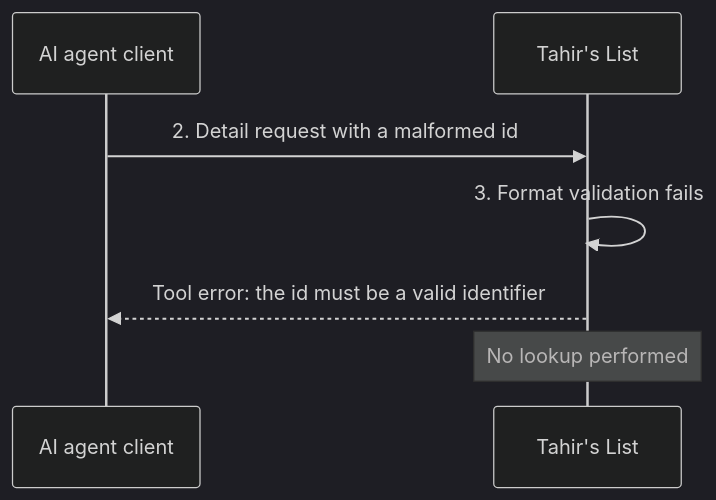
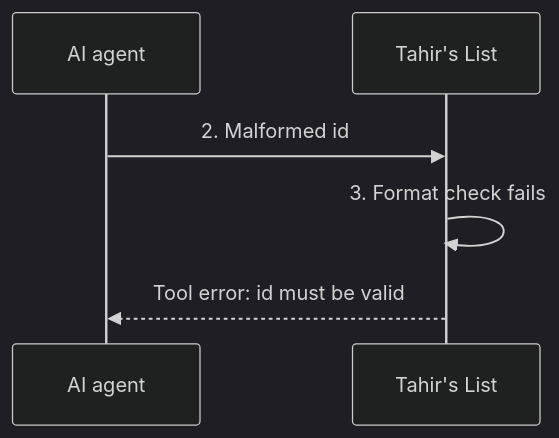
The fifth of 5 diagrams in docs/features/SC-209/04-blackbox/UC-02-view-restaurant.md (Losers-Lab/tahirs-list), drawn with Mermaid (dark theme) before and after one commit. The commit also changed other lines of this file and 10 other files, not shown here.

Commit message:
[SC-209] Retrofit design to diagram-first standard

````diff
--- a/docs/features/SC-209/04-blackbox/UC-02-view-restaurant.md
+++ b/docs/features/SC-209/04-blackbox/UC-02-view-restaurant.md
@@ -72,10 +53,8 @@
 ```mermaid
 sequenceDiagram
-    participant AG as AI agent client
+    participant AG as AI agent
     participant TL as Tahir's List
-
-    AG->>TL: 2. Detail request with a malformed id
-    TL->>TL: 3. Format validation fails
-    TL-->>AG: Tool error: the id must be a valid identifier
-    Note over TL: No lookup performed
+    AG->>TL: 2. Malformed id
+    TL->>TL: 3. Format check fails
+    TL-->>AG: Tool error: id must be valid
 ```
````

• **EXERCISE DETAILS**: Restate the records above in full and word for word, but do not carry over any pictures.

• **FINISHED EXERCISE**:
The fifth of 5 diagrams in docs/features/SC-209/04-blackbox/UC-02-view-restaurant.md (Losers-Lab/tahirs-list), drawn with Mermaid (dark theme) before and after one commit. The commit also changed other lines of this file and 10 other files, not shown here.

Commit message:
[SC-209] Retrofit design to diagram-first standard

````diff
--- a/docs/features/SC-209/04-blackbox/UC-02-view-restaurant.md
+++ b/docs/features/SC-209/04-blackbox/UC-02-view-restaurant.md
@@ -72,10 +53,8 @@
 ```mermaid
 sequenceDiagram
-    participant AG as AI agent client
+    participant AG as AI agent
     participant TL as Tahir's List
-
-    AG->>TL: 2. Detail request with a malformed id
-    TL->>TL: 3. Format validation fails
-    TL-->>AG: Tool error: the id must be a valid identifier
-    Note over TL: No lookup performed
+    AG->>TL: 2. Malformed id
+    TL->>TL: 3. Format check fails
+    TL-->>AG: Tool error: id must be valid
 ```
````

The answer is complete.